You must repent of your sins. (Acts 3:19) But repentance alone is not enough. The so-called “Sinner’s Prayer” that you hear so much about today from denominational preachers does not appear anywhere in the Bible. Indeed, nowhere in the Bible was anyone ever told to pray the “Sinner’s Prayer” to be saved. By contrast, there are numerous examples showing that prayer alone does not save. Saul, for example, prayed following his meeting with Jesus on the road to Damascus (Acts 9:11), but Saul was still in his sins when Ananias met him three days later (Acts 22:16). Cornelius prayed to God always, and yet there was something else he needed to do to be saved (Acts 10:2, 6, 33, 48). If prayer alone did not save Saul or Cornelius, prayer alone will not save you. You must obey the gospel. (2 Thess. 1:8)
You must confess that Jesus Christ is the Son of God. (Romans 10:9-10) Note that you do NOT need to make Jesus “Lord of your life.” Why? Because Jesus is already Lord of your life whether or not you have obeyed his gospel. Indeed, we obey him, not to make him Lord, but because he already is Lord. (Acts 2:36) Also, no one in the Bible was ever told to just “accept Jesus as your personal savior.” We must confess that Jesus is the Son of God, but, as with faith and repentance, confession alone does not save. (Matthew 7:21)
Having believed, repented, and confessed that Jesus is the Son of God, you must be baptized for the remission of your sins. (Acts 2:38) It is at this point (and not before) that your sins are forgiven. (Acts 22:16) It is impossible to proclaim the gospel of Jesus Christ without teaching the absolute necessity of baptism for salvation. (Acts 8:35-36; Romans 6:3-4; 1 Peter 3:21) Anyone who responds to the question in Acts 2:37 with an answer that contradicts Acts 2:38 is NOT proclaiming the gospel of Jesus Christ!

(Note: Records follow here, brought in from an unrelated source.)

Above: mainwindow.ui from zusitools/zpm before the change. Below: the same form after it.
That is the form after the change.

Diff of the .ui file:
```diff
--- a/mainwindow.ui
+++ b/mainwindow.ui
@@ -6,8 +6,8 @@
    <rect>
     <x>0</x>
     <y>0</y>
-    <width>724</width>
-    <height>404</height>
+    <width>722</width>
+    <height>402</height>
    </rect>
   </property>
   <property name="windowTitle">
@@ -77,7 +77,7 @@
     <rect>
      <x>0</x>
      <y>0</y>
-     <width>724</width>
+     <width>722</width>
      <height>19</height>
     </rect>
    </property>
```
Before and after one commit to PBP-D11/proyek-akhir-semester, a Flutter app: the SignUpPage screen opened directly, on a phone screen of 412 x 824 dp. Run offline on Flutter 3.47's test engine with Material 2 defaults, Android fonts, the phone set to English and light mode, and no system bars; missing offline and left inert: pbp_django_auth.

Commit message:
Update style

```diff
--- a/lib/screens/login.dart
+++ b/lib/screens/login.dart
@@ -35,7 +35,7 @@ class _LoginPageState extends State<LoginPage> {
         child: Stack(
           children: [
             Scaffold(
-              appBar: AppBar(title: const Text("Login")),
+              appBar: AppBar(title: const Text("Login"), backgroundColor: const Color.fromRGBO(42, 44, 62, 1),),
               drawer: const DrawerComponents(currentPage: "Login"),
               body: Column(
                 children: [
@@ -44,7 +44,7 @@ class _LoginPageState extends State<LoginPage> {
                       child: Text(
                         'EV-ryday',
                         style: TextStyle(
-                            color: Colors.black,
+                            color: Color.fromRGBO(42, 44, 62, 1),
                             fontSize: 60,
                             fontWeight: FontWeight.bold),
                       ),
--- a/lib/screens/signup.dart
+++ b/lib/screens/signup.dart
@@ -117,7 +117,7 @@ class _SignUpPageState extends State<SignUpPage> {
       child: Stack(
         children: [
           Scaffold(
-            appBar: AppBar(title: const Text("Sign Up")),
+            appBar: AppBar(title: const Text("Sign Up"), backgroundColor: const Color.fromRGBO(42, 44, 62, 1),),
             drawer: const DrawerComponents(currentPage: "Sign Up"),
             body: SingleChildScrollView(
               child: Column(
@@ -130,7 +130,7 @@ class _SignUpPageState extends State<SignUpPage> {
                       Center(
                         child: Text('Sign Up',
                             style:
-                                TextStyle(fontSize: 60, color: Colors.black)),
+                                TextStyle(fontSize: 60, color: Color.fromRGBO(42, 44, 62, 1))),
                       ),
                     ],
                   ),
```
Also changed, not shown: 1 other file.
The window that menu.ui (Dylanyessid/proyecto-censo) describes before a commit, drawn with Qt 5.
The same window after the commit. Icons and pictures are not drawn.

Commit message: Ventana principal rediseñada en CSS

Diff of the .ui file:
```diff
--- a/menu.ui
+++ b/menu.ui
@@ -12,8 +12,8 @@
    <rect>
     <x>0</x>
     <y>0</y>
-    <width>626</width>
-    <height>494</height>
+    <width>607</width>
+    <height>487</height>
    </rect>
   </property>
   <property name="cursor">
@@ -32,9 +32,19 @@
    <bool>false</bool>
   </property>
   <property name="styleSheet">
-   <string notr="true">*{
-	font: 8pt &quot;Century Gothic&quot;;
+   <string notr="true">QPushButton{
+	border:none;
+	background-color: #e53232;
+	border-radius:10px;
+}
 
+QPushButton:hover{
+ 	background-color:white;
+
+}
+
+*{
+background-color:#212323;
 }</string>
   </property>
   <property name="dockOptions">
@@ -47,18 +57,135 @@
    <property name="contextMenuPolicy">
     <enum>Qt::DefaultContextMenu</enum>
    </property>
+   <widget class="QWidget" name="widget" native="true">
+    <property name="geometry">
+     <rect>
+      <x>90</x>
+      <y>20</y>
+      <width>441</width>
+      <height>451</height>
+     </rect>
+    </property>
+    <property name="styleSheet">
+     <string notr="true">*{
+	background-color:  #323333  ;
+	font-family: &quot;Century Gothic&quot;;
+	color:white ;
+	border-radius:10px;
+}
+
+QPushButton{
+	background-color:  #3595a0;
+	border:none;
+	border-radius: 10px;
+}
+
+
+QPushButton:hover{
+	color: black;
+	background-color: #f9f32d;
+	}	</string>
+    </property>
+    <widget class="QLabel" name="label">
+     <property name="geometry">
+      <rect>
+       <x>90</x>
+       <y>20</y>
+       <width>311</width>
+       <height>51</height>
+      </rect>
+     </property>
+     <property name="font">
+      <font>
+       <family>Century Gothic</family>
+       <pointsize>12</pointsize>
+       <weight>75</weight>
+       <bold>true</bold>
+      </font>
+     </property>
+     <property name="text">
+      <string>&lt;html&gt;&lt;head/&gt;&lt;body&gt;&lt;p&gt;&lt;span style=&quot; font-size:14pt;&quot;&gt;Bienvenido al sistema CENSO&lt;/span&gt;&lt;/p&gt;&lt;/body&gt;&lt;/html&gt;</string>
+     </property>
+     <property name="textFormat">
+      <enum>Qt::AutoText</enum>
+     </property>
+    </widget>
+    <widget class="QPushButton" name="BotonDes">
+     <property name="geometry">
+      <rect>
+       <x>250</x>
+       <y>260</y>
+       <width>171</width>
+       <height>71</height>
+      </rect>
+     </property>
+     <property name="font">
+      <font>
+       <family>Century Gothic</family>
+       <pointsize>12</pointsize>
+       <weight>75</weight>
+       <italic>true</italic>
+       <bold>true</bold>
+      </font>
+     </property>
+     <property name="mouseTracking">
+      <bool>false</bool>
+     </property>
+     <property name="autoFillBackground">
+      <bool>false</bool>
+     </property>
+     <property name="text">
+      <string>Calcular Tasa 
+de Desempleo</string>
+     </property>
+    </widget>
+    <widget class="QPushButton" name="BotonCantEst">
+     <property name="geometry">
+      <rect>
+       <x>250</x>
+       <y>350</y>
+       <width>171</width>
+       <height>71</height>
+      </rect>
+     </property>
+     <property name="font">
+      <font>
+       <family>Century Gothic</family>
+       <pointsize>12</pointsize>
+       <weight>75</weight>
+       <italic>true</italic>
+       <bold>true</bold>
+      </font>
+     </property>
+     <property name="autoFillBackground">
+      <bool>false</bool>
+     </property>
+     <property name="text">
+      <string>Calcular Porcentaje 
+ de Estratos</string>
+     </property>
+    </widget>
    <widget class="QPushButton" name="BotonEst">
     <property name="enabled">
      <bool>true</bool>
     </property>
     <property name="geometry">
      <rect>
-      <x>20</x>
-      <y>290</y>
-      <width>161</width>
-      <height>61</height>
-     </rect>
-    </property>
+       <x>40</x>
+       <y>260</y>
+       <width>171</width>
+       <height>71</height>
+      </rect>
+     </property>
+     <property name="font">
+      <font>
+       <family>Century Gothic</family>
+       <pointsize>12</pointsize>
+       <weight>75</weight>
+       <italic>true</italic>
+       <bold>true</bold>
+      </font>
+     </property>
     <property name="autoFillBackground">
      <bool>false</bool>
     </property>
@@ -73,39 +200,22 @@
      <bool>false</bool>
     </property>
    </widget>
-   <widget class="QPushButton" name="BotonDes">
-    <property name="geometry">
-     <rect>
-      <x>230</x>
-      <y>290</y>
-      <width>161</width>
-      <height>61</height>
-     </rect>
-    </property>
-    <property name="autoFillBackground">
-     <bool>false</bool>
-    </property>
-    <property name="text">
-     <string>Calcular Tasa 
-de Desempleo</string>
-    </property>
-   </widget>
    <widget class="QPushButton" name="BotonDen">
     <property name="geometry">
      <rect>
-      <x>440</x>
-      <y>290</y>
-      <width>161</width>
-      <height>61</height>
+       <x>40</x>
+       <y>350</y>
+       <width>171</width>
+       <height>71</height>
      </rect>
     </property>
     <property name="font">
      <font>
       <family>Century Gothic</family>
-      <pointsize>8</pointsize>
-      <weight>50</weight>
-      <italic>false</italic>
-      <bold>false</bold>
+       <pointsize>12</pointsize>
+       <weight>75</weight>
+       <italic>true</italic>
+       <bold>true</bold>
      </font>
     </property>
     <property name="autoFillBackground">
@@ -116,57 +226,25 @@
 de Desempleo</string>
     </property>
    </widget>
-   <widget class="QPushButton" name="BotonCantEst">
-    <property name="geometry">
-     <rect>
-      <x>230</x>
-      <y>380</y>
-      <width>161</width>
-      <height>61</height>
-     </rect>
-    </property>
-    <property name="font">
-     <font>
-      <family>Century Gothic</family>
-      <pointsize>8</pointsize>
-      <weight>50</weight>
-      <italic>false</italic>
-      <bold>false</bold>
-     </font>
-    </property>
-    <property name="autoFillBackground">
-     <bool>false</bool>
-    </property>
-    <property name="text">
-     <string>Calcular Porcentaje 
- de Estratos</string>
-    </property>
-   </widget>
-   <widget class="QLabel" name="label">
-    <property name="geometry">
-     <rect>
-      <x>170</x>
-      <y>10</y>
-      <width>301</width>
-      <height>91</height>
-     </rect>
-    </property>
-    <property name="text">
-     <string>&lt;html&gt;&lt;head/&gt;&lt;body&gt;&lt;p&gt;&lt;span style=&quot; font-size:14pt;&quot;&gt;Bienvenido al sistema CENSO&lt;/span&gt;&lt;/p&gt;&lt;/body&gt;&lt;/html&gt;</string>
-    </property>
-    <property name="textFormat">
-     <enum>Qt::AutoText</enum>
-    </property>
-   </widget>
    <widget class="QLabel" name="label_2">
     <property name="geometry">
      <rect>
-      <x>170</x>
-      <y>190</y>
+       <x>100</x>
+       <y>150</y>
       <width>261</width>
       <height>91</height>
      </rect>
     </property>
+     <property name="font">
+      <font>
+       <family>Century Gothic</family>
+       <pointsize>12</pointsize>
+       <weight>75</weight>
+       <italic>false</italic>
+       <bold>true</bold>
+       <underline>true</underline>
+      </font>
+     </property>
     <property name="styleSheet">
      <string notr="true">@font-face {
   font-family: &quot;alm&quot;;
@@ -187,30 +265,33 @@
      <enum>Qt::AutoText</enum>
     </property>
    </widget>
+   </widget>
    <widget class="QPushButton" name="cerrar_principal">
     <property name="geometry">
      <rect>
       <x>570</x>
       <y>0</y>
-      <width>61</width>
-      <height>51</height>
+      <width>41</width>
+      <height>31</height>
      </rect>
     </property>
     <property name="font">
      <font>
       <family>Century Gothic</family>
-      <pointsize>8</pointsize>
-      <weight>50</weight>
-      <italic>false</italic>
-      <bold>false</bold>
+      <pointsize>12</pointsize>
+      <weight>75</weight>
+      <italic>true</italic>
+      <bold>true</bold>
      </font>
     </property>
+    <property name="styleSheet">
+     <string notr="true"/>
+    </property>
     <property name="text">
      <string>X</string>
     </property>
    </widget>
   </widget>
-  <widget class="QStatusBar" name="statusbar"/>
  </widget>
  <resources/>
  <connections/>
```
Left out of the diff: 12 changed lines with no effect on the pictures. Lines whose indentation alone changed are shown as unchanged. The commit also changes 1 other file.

Once you are saved, God adds you to his church and writes your name in the Book of Life. (Acts 2:47; Philippians 4:3) To continue in God’s grace, you must continue to serve God faithfully until death. Unless they remain faithful, those who are in God’s grace will fall from grace, and those whose names are in the Book of Life will have their names blotted out of that book. (Revelation 2:10; Revelation 3:5; Galatians 5:4)